Together, Arlington Parks and Recreation and VMDO developed a context-specific community engagement process involving a series of active public workshops that facilitated community feedback in an effort to promote equity, access, public health, and sustainable design. The team applied an empathetic approach to gathering cross-generational and inter-disciplinary voices that informed the design of numerous blended spaces connected to nature – spaces inside, outside, and thresholds in between, interweaving building and landscape.


Through community meetings, online feedback, and on-site engagement, community voices helped inform the initial stages of design. The first meeting focused on understanding the site and neighborhood, spatial characteristics and materials of different program spaces, and community fears and desires for the project. Design drivers were derived from this feedback as well as from existing site features, board directives, and sustainability goals. At subsequent meetings, multiple schemes were presented, evaluated and refined, resulting in a hybrid solution that is integrated into the park while still presenting a strong recognizable presence in the community.

Through the integration of building and landscape, the project offers a holistic response to an urban challenge – ultimately creating public space that is greater and greener for residents.



Filed In:

Process

Joe Celentano
Author

Joe Celentano

Filed In:

Process

In December 2016, VMDO was selected to begin work on the replacement of the 1950s-era Lubber Run Community Center in Arlington, Virginia. In addition to a new community center building, the project includes new outdoor recreation spaces and amenities as well as underground parking on a 4.5 acre site.

The center is located in Lubber Run Park, a precious natural resource in urban Arlington County. Connection to nature and preservation of open space were essential to designing the new building, and as a result, parking and some programs are located underground to allow for increased outdoor amenities at ground level.

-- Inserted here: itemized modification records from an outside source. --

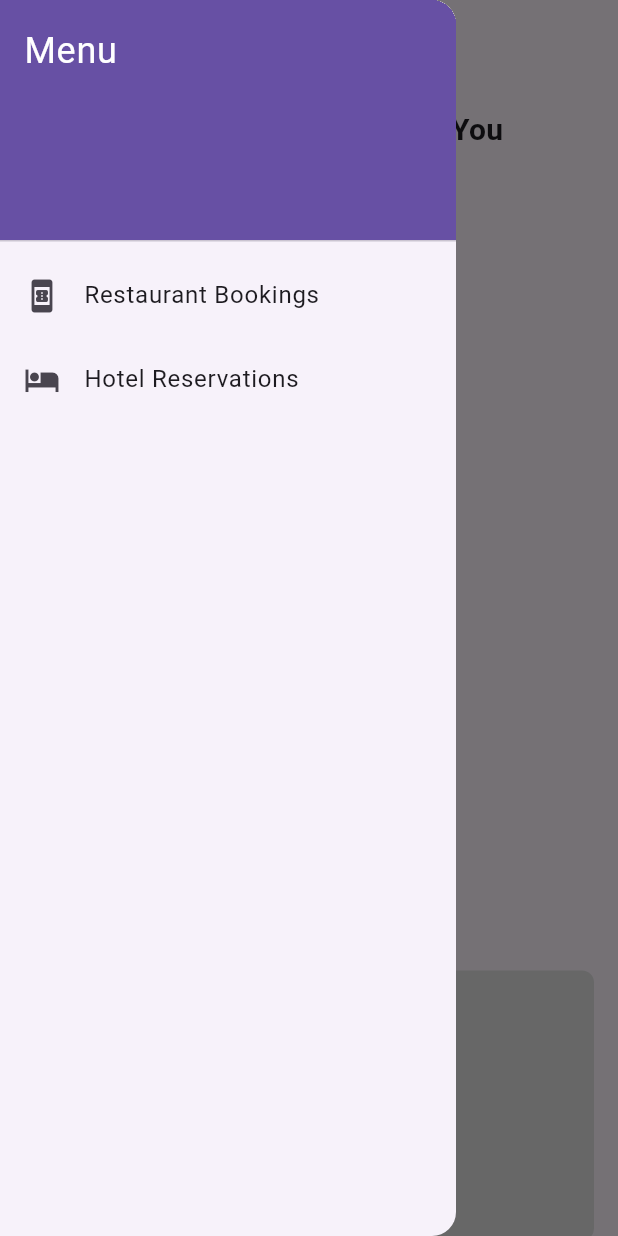
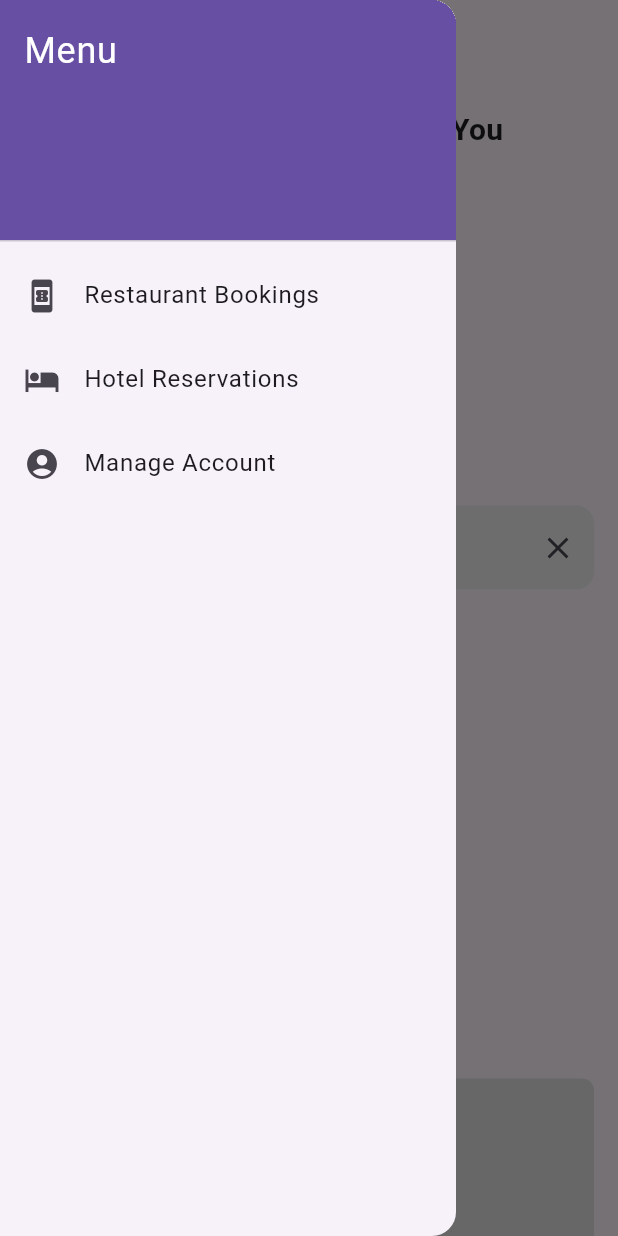
Before and after one commit to JafarMahmood123/Flutter_4th_project, a Flutter app: the HomeScreen screen opened directly, with the side drawer open, on a phone screen of 412 x 824 dp. Run offline on Flutter 3.47's test engine with Material 3 defaults, Android fonts, the phone set to English and light mode, and no system bars; our stand-ins replace jwt_decoder, shared_preferences; accounts and stored records are empty; network calls fail.

Commit message:
Modify the api_service.dart so that it deals with the pagenation and modify the login reflections

```diff
--- a/lib/ui/views/home_screen.dart
+++ b/lib/ui/views/home_screen.dart
@@ -3,6 +3,8 @@ import 'package:provider/provider.dart';
 import 'package:user_flutter_project/ui/views/bookings_screen.dart';
 import 'package:user_flutter_project/ui/views/hotel_reservations_screen.dart';
 import 'package:user_flutter_project/ui/views/hotel_screen.dart';
+import 'package:user_flutter_project/ui/views/login_screen.dart';
+import 'package:user_flutter_project/ui/views/manage_account_screen.dart';
 import 'package:user_flutter_project/ui/views/restaurant_screen.dart';
 import '../viewmodels/home_viewmodel.dart';
 
@@ -15,12 +17,11 @@ class _HomeScreenState extends State<HomeScreen> {
   final _hotelScrollController = ScrollController();
   final _restaurantScrollController = ScrollController();
   final _recommendedRestaurantScrollController = ScrollController();
+  final _searchController = TextEditingController();
 
   @override
   void initState() {
     super.initState();
-    // We fetch the data here, once the widget is initialized.
-    // listen: false is important here because we are in initState.
     final viewModel = Provider.of<HomeViewModel>(context, listen: false);
     viewModel.fetchData();
 
@@ -51,19 +52,21 @@ class _HomeScreenState extends State<HomeScreen> {
     _hotelScrollController.dispose();
     _restaurantScrollController.dispose();
     _recommendedRestaurantScrollController.dispose();
+    _searchController.dispose();
     super.dispose();
   }
 
   @override
   Widget build(BuildContext context) {
-    // The ChangeNotifierProvider is no longer here.
     return Scaffold(
       appBar: AppBar(
         title: Text('Explore'),
         centerTitle: true,
         elevation: 0,
       ),
-      drawer: Drawer(
+      drawer: Consumer<HomeViewModel>(
+        builder: (context, viewModel, child) {
+          return Drawer(
             child: ListView(
               padding: EdgeInsets.zero,
               children: <Widget>[
@@ -79,6 +82,7 @@ class _HomeScreenState extends State<HomeScreen> {
                     ),
                   ),
                 ),
+                if (viewModel.isLoggedIn) ...[
                   ListTile(
                     leading: Icon(Icons.book_online),
                     title: Text('Restaurant Bookings'),
@@ -102,10 +106,35 @@ class _HomeScreenState extends State<HomeScreen> {
                       );
                     },
                   ),
+                  ListTile(
+                    leading: Icon(Icons.account_circle),
+                    title: Text('Manage Account'),
+                    onTap: () {
+                      Navigator.pop(context); // Close the drawer
+                      Navigator.push(
+                        context,
+                        MaterialPageRoute(builder: (context) => ManageAccountScreen()),
+                      );
+                    },
+                  ),
+                ] else ...[
+                  ListTile(
+                    leading: Icon(Icons.login),
+                    title: Text('Login'),
+                    onTap: () {
+                      Navigator.pop(context); // Close the drawer
+                      Navigator.push(
+                        context,
+                        MaterialPageRoute(builder: (context) => LoginScreen()),
+                      );
+                    },
+                  ),
+                ]
               ],
             ),
+          );
+        },
       ),
-      // Consumer listens for changes in HomeViewModel and rebuilds the UI.
       body: Consumer<HomeViewModel>(
         builder: (context, viewModel, child) {
           if (viewModel.isLoading) {
@@ -116,6 +145,7 @@ class _HomeScreenState extends State<HomeScreen> {
             child: Column(
               crossAxisAlignment: CrossAxisAlignment.start,
               children: [
+                if (viewModel.isLoggedIn) ...[
                   // Recommended Restaurants Section
                   Padding(
                     padding: const EdgeInsets.all(16.0),
@@ -210,9 +240,37 @@ class _HomeScreenState extends State<HomeScreen> {
                     ),
                   ),
                   SizedBox(height: 24),
-                // Restaurants Section
+                ],
+
+                // Search Bar and Restaurants Section
                 Padding(
                   padding: const EdgeInsets.all(16.0),
+                  child: TextField(
+                    controller: _searchController,
+                    decoration: InputDecoration(
+                      hintText: 'Search for a restaurant...',
+                      prefixIcon: Icon(Icons.search),
+                      suffixIcon: IconButton(
+                        icon: Icon(Icons.clear),
+                        onPressed: () {
+                          _searchController.clear();
+                          viewModel.clearSearch();
+                        },
+                      ),
+                      border: OutlineInputBorder(
+                        borderRadius: BorderRadius.circular(12),
+                        borderSide: BorderSide.none,
+                      ),
+                      filled: true,
+                      fillColor: Colors.grey[200],
+                    ),
+                    onChanged: (value) {
+                      viewModel.searchRestaurants(value);
+                    },
+                  ),
+                ),
+                Padding(
+                  padding: const EdgeInsets.symmetric(horizontal: 16.0),
                   child: Text(
                     'Available Restaurants',
                     style: TextStyle(
@@ -221,9 +279,12 @@ class _HomeScreenState extends State<HomeScreen> {
                     ),
                   ),
                 ),
+                SizedBox(height: 16),
                 SizedBox(
                   height: 180, // Increased height
-                  child: ListView.builder(
+                  child: viewModel.isSearching
+                      ? Center(child: CircularProgressIndicator())
+                      : ListView.builder(
                     controller: _restaurantScrollController,
                     scrollDirection: Axis.horizontal,
                     padding: EdgeInsets.symmetric(horizontal: 16),
@@ -302,7 +363,7 @@ class _HomeScreenState extends State<HomeScreen> {
                   ),
                 ),
                 SizedBox(height: 24),
-
+                if (viewModel.isLoggedIn) ...[
                   // Recommended Hotels Section - COMING SOON
                   Padding(
                     padding: const EdgeInsets.all(16.0),
@@ -334,6 +395,7 @@ class _HomeScreenState extends State<HomeScreen> {
                     ),
                   ),
                   SizedBox(height: 24),
+                ],
 
                 // Top Hotels Section
                 Padding(
```
Also changed, not shown: lib/core/services/api_service.dart (+43 -8 lines), lib/main.dart (+5 -9 lines), lib/ui/viewmodels/home_viewmodel.dart (+68 -7 lines), lib/ui/viewmodels/manage_account_viewmodel.dart (added, +50 -0 lines), lib/ui/views/hotel_screen.dart (+29 -6 lines), lib/ui/views/login_screen.dart (+10 -8 lines), lib/ui/views/manage_account_screen.dart (added, +85 -0 lines), lib/ui/views/restaurant_screen.dart (+28 -6 lines). Lines whose indentation alone changed are shown as unchanged.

The process of designing the center highlights the importance of authentic community engagement. Robust local partnerships supported solutions for a sustainable, place-based design that integrates interior and exterior public and programmed spaces. The project seeks to blur the distinction between indoors and outdoors and promote the health and wellness of building occupants. Care was taken to maximize views to the outdoors from within, to provide dynamic daylighting to all of the occupied spaces, and encourage occupants to feel connected to the park landscape around them.

Together, Arlington Parks and Recreation and VMDO developed a context-specific community engagement process involving a series of active public workshops that facilitated community feedback in an effort to promote equity, access, public health, and sustainable design. The team applied an empathetic approach to gathering cross-generational and inter-disciplinary voices that informed the design of numerous blended spaces connected to nature – spaces inside, outside, and thresholds in between, interweaving building and landscape.

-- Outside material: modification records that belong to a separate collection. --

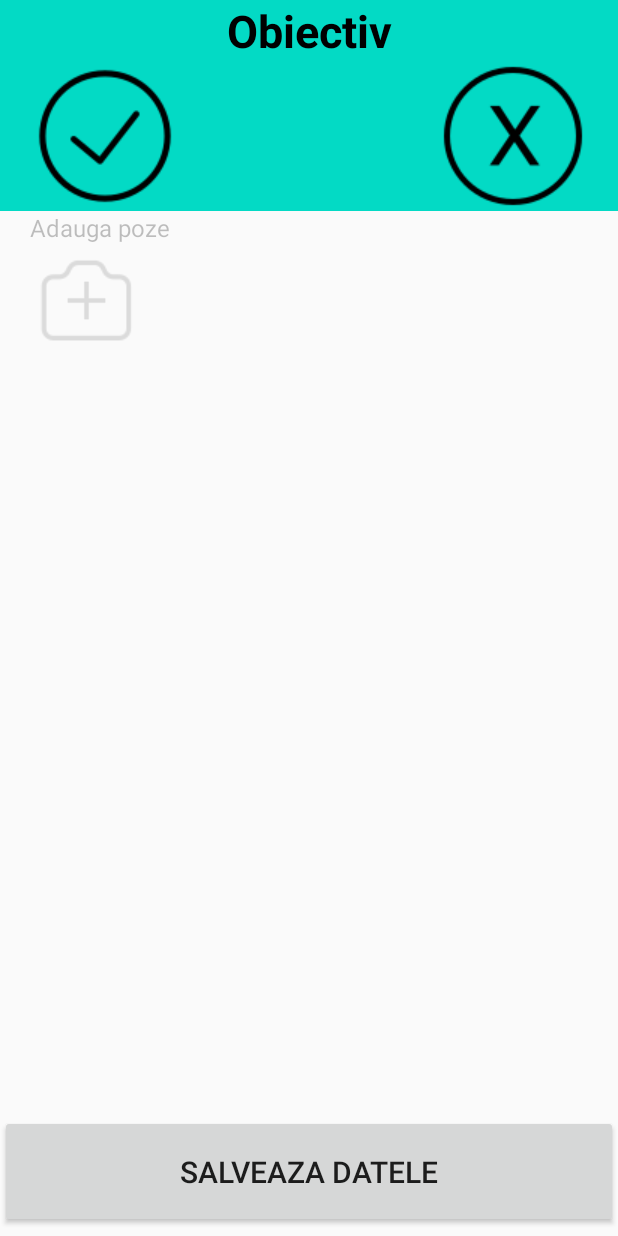
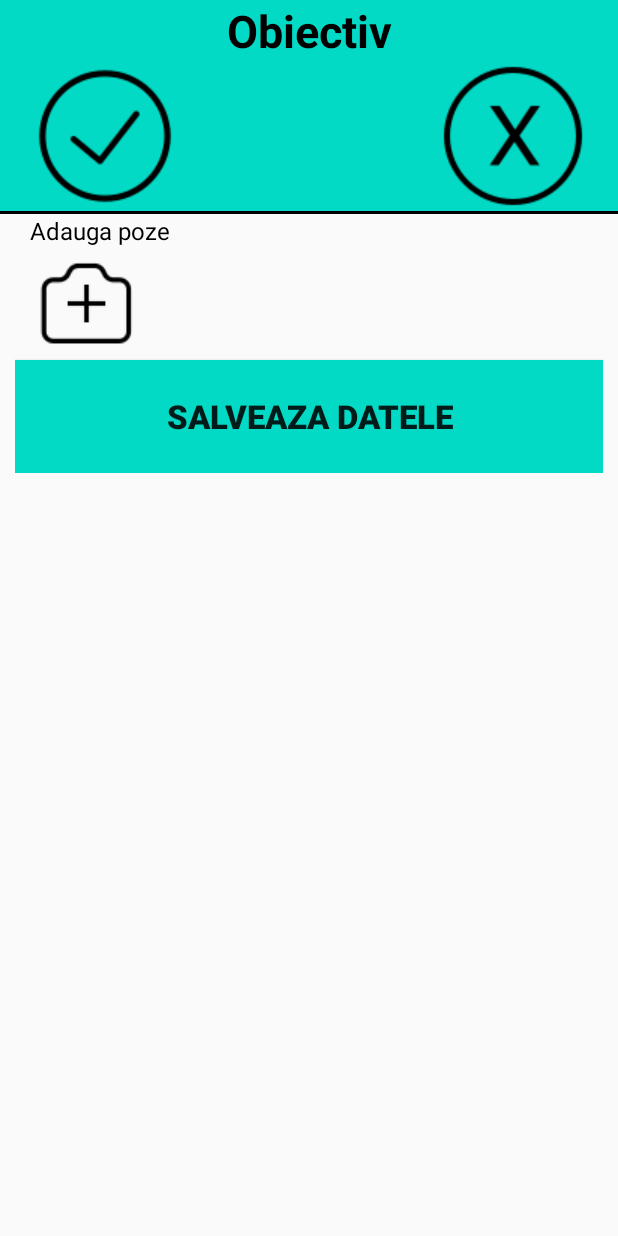
Before and after one commit to geanta300/SecurityPatrol, an Android app: the AddDataToDB screen opened directly, with no data from a screen before it, on a phone screen of 412 x 824 dp. Run offline under Robolectric (Android 15) with nearby library versions, the phone set to English and light mode, and no system bars; libraries missing offline, so code that uses them is left out: androidx.camera.view; 2 statements that could not run were skipped.

Commit message:
Fixed different bugs: Liniile turcoaz trebuiesc schimbate bug aceeasi ora scanata in pdf Trebuie sa se poata adauga poze chiar daca este totul ok "Enter value" trebuie tradus in Romana Diferite schimbari de look

```diff
--- a/app/src/main/java/com/example/securitypatrol/Helpers/ConstantsHelper.java
+++ b/app/src/main/java/com/example/securitypatrol/Helpers/ConstantsHelper.java
@@ -46,8 +46,8 @@
 
     public static final String PHOTOS_DIRECTORY_PATH = DOCUMENTS_DIRECTORY_PATH + "/" + photosFolder;
 
-    public static String dateTimeScanned =
-            getDateInfo().formattedDay + "/" +
+    public String dateTimeScanned =
+                    getDateInfo().formattedDay + "/" +
                     getDateInfo().formattedMonth + "_" +
                     getDateInfo().currentHour + ":" +
                     getDateInfo().currentMinute + ":" +
--- a/app/src/main/java/com/example/securitypatrol/Helpers/DatabaseHelper.java
+++ b/app/src/main/java/com/example/securitypatrol/Helpers/DatabaseHelper.java
@@ -4,6 +4,7 @@
 import android.content.Context;
 import android.database.Cursor;
 import android.database.sqlite.SQLiteDatabase;
+import android.util.Log;
 
 import com.example.securitypatrol.Models.ObjectiveModel;
 import com.example.securitypatrol.Models.ScanatModel;
@@ -304,6 +305,7 @@
         String[] whereArgs = {String.valueOf(id)};
 
         db.update(TABLE_SCANAT, values, whereClause, whereArgs);
+        db.close();
     }
 
     /*-------------------------------------------------------------------------------------------*/
--- a/app/src/main/java/com/example/securitypatrol/Interfaces/UIComponents/Create_UI_Edittext.java
+++ b/app/src/main/java/com/example/securitypatrol/Interfaces/UIComponents/Create_UI_Edittext.java
@@ -12,7 +12,7 @@
     @Override
     public View createView(Context context) {
         EditText editText = new EditText(context);
-        editText.setHint("Enter value");
+        editText.setHint("Introduceti valoare/comentariu");
         editText.setTextColor(Color.BLACK);
         editText.setTextSize(16);
 
--- a/app/src/main/res/layout/activity_add_data_to_db.xml
+++ b/app/src/main/res/layout/activity_add_data_to_db.xml
@@ -46,20 +46,40 @@
             android:src="@drawable/not_ok_button" />
     </RelativeLayout>
 
+    <View
+        android:id="@+id/conturLine"
+        android:layout_width="match_parent"
+        android:layout_height="2dp"
+        android:layout_below="@+id/groupOfButtons"
+        android:layout_marginBottom="0dp"
+        android:background="@android:color/black" />
+
     <ScrollView
+        android:id="@+id/scrollView"
         android:layout_width="match_parent"
-        android:layout_height="wrap_content"
-        android:layout_above="@+id/saveButton"
-        android:layout_below="@+id/groupOfButtons"
+        android:layout_height="match_parent"
+        android:layout_below="@+id/conturLine"
         android:layout_marginStart="10dp"
+        android:layout_marginEnd="10dp"
         android:fadeScrollbars="false"
         android:scrollbarSize="10dp">
 
         <LinearLayout
-            android:id="@+id/groupIfNotOK"
             android:layout_width="match_parent"
             android:layout_height="wrap_content"
             android:orientation="vertical">
+
+            <LinearLayout
+                android:id="@+id/groupIfNotOK"
+                android:layout_width="wrap_content"
+                android:layout_height="wrap_content"
+                android:orientation="vertical">
+
+
+                <!--Automatic generative UI Elements made in java-->
+
+            </LinearLayout>
+
 
             <TextView
                 android:layout_width="match_parent"
@@ -67,8 +87,8 @@
                 android:layout_marginStart="10dp"
                 android:layout_marginEnd="10dp"
                 android:text="Adauga poze"
-                android:textSize="16sp"
-                android:textColor="@color/black"/>
+                android:textColor="@color/black"
+                android:textSize="16sp" />
 
             <LinearLayout
                 android:id="@+id/photosLayout"
@@ -87,41 +107,38 @@
                     android:id="@+id/addPhotoButton2"
                     android:layout_width="75dp"
                     android:layout_height="75dp"
-                    android:visibility="gone"
                     android:layout_marginStart="10dp"
-                    android:src="@drawable/add_photo_button" />
+                    android:src="@drawable/add_photo_button"
+                    android:visibility="gone" />
 
                 <ImageView
                     android:id="@+id/addPhotoButton3"
                     android:layout_width="75dp"
                     android:layout_height="75dp"
-                    android:visibility="gone"
                     android:layout_marginStart="10dp"
-                    android:src="@drawable/add_photo_button" />
+                    android:src="@drawable/add_photo_button"
+                    android:visibility="gone" />
 
                 <ImageView
                     android:id="@+id/addPhotoButton4"
                     android:layout_width="75dp"
                     android:layout_height="75dp"
-                    android:visibility="gone"
                     android:layout_marginStart="10dp"
-                    android:src="@drawable/add_photo_button" />
+                    android:src="@drawable/add_photo_button"
+                    android:visibility="gone" />
 
             </LinearLayout>
 
+            <Button
+                android:id="@+id/saveButton"
+                android:layout_width="match_parent"
+                android:layout_height="75dp"
+                android:background="@color/teal_200"
+                android:textSize="22sp"
+                android:text="Salveaza datele"
+                android:textStyle="bold" />
         </LinearLayout>
 
     </ScrollView>
 
-    <Button
-        android:id="@+id/saveButton"
-        android:layout_width="match_parent"
-        android:layout_height="75dp"
-        android:layout_alignParentBottom="true"
-        android:layout_centerInParent="true"
-        android:layout_marginBottom="5dp"
-        android:text="Salveaza datele"
-        android:textSize="20sp" />
-
-
 </RelativeLayout>
--- a/app/src/main/res/layout/activity_admin.xml
+++ b/app/src/main/res/layout/activity_admin.xml
@@ -43,6 +43,7 @@
         android:layout_height="wrap_content"
         android:layout_marginStart="10dp"
         android:layout_marginEnd="10dp"
+        android:background="@color/teal_200"
         android:text="Select objectives"
         android:textSize="20sp"
         android:textStyle="bold" />
@@ -63,6 +64,7 @@
         android:layout_height="wrap_content"
         android:layout_marginStart="10dp"
         android:layout_marginEnd="10dp"
+        android:background="@color/teal_200"
         android:text="Select guards"
         android:textSize="20sp"
         android:textStyle="bold" />
@@ -83,6 +85,7 @@
         android:layout_height="wrap_content"
         android:layout_marginStart="10dp"
         android:layout_marginEnd="10dp"
+        android:background="@color/teal_200"
         android:text="Export"
         android:textSize="20sp"
         android:textStyle="bold" />
@@ -103,6 +106,7 @@
         android:layout_height="wrap_content"
         android:layout_marginStart="10dp"
         android:layout_marginEnd="10dp"
+        android:background="@color/teal_200"
         android:text="Delete data"
         android:textSize="20sp"
         android:textStyle="bold" />
@@ -137,6 +141,7 @@
         android:layout_height="wrap_content"
         android:layout_marginStart="10dp"
         android:layout_marginEnd="10dp"
+        android:background="@color/teal_200"
         android:text="Change password"
         android:textSize="20sp"
         android:textStyle="bold" />
--- a/app/src/main/res/layout/activity_nfc_scan.xml
+++ b/app/src/main/res/layout/activity_nfc_scan.xml
@@ -56,8 +56,7 @@
         <View
             android:id="@+id/conturLine"
             android:layout_width="match_parent"
-            android:layout_height="1dp"
-            android:layout_marginTop="20dp"
+            android:layout_height="2dp"
             android:layout_marginBottom="0dp"
             android:background="@android:color/black" />
     </LinearLayout>
@@ -79,7 +78,7 @@
         android:layout_width="wrap_content"
         android:layout_height="wrap_content"
         android:layout_alignParentEnd="true"
-        android:layout_marginTop="10dp"
+        android:layout_marginTop="15dp"
         android:layout_marginEnd="10dp"
         android:src="@drawable/admin_backdoor" />
 
--- a/app/src/main/res/layout/item_layout.xml
+++ b/app/src/main/res/layout/item_layout.xml
@@ -46,9 +46,9 @@
     <View
         android:id="@+id/conturLine"
         android:layout_width="match_parent"
-        android:layout_height="1dp"
-        android:layout_marginTop="15dp"
-        android:layout_marginBottom="15dp"
+        android:layout_height="2dp"
+        android:layout_marginTop="10dp"
+        android:layout_marginBottom="10dp"
         android:background="@android:color/darker_gray" />
 
 </LinearLayout>
```
Also changed, not shown: app/src/main/java/com/example/securitypatrol/AddDataToDB.java (+8 -12 lines), app/src/main/res/layout/activity_main.xml (+14 -5 lines), app/src/main/res/layout/activity_preview_data.xml (+20 -7 lines), app/src/main/res/layout/item_square.xml (+16 -2 lines), 6 other files.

Through community meetings, online feedback, and on-site engagement, community voices helped inform the initial stages of design. The first meeting focused on understanding the site and neighborhood, spatial characteristics and materials of different program spaces, and community fears and desires for the project. Design drivers were derived from this feedback as well as from existing site features, board directives, and sustainability goals. At subsequent meetings, multiple schemes were presented, evaluated and refined, resulting in a hybrid solution that is integrated into the park while still presenting a strong recognizable presence in the community.

Through the integration of building and landscape, the project offers a holistic response to an urban challenge – ultimately creating public space that is greater and greener for residents.